§ Problem details: Return each entry below word for word, leaving out any image.

§ Materials provided:
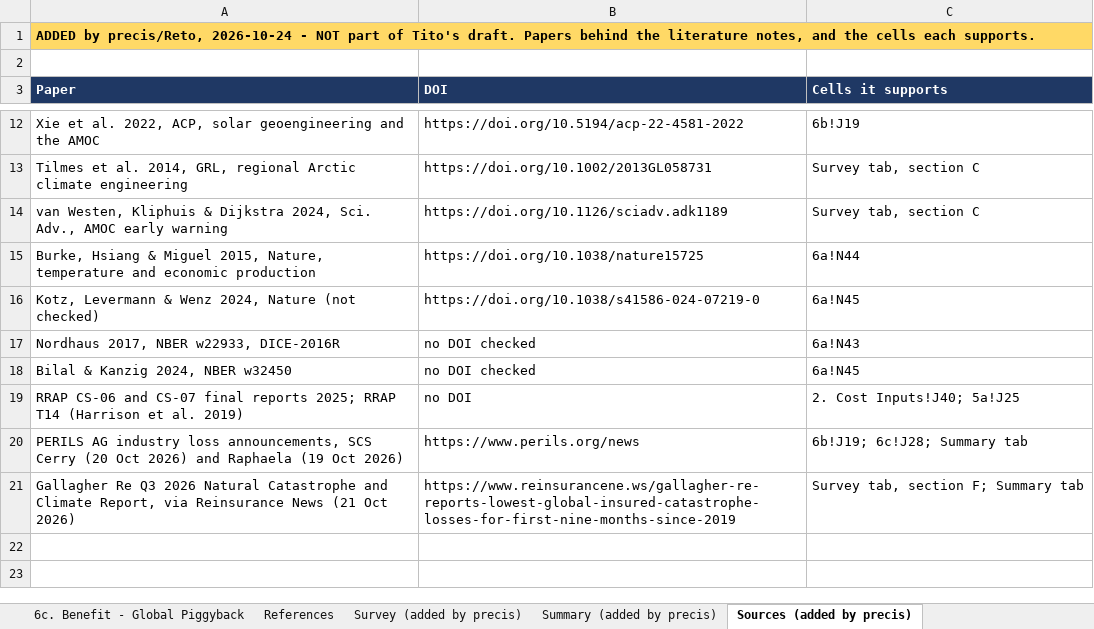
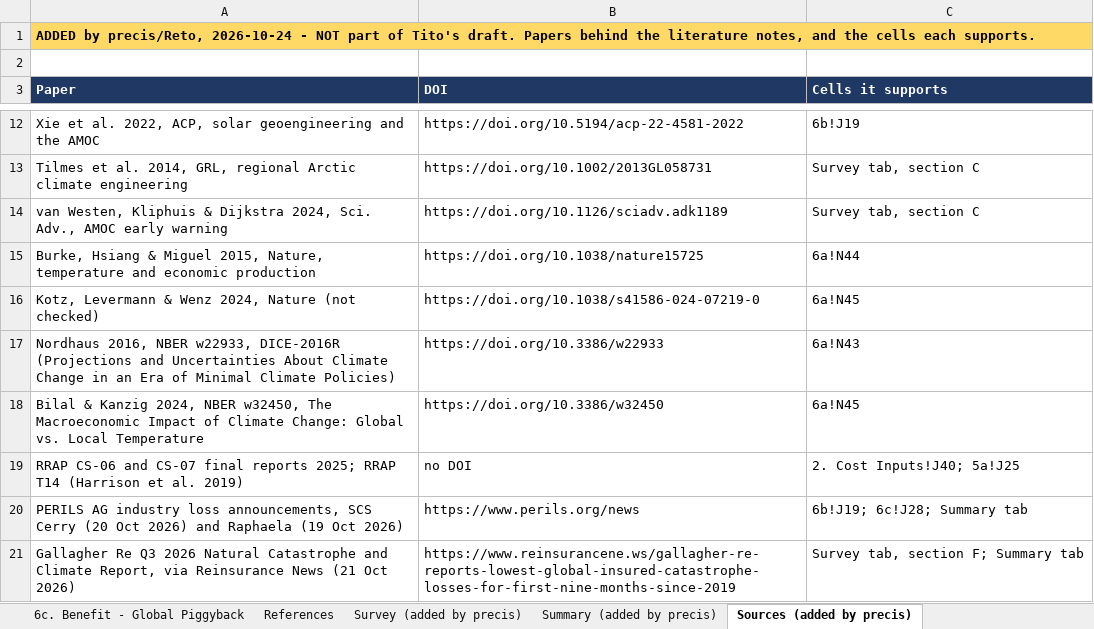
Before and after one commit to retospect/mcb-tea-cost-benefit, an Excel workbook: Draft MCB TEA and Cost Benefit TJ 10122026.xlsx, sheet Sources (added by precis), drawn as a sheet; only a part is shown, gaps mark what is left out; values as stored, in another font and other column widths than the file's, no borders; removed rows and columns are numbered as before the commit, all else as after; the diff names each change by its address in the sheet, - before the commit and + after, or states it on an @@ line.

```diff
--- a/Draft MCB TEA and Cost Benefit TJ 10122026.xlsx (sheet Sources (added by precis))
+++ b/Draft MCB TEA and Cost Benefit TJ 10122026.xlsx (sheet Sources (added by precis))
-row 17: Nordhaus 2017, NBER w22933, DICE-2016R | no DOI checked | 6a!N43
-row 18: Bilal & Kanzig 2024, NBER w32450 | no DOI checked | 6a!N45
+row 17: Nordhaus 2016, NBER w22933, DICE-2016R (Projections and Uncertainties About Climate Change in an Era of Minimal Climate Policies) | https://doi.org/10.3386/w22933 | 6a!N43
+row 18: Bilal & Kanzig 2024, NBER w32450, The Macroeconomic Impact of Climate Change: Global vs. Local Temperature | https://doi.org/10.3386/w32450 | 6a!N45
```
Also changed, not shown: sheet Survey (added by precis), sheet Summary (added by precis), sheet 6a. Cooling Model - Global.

§ Response area:
Before and after one commit to retospect/mcb-tea-cost-benefit, an Excel workbook: Draft MCB TEA and Cost Benefit TJ 10122026.xlsx, sheet Sources (added by precis), drawn as a sheet; only a part is shown, gaps mark what is left out; values as stored, in another font and other column widths than the file's, no borders; removed rows and columns are numbered as before the commit, all else as after; the diff names each change by its address in the sheet, - before the commit and + after, or states it on an @@ line.

```diff
--- a/Draft MCB TEA and Cost Benefit TJ 10122026.xlsx (sheet Sources (added by precis))
+++ b/Draft MCB TEA and Cost Benefit TJ 10122026.xlsx (sheet Sources (added by precis))
-row 17: Nordhaus 2017, NBER w22933, DICE-2016R | no DOI checked | 6a!N43
-row 18: Bilal & Kanzig 2024, NBER w32450 | no DOI checked | 6a!N45
+row 17: Nordhaus 2016, NBER w22933, DICE-2016R (Projections and Uncertainties About Climate Change in an Era of Minimal Climate Policies) | https://doi.org/10.3386/w22933 | 6a!N43
+row 18: Bilal & Kanzig 2024, NBER w32450, The Macroeconomic Impact of Climate Change: Global vs. Local Temperature | https://doi.org/10.3386/w32450 | 6a!N45
```
Also changed, not shown: sheet Survey (added by precis), sheet Summary (added by precis), sheet 6a. Cooling Model - Global.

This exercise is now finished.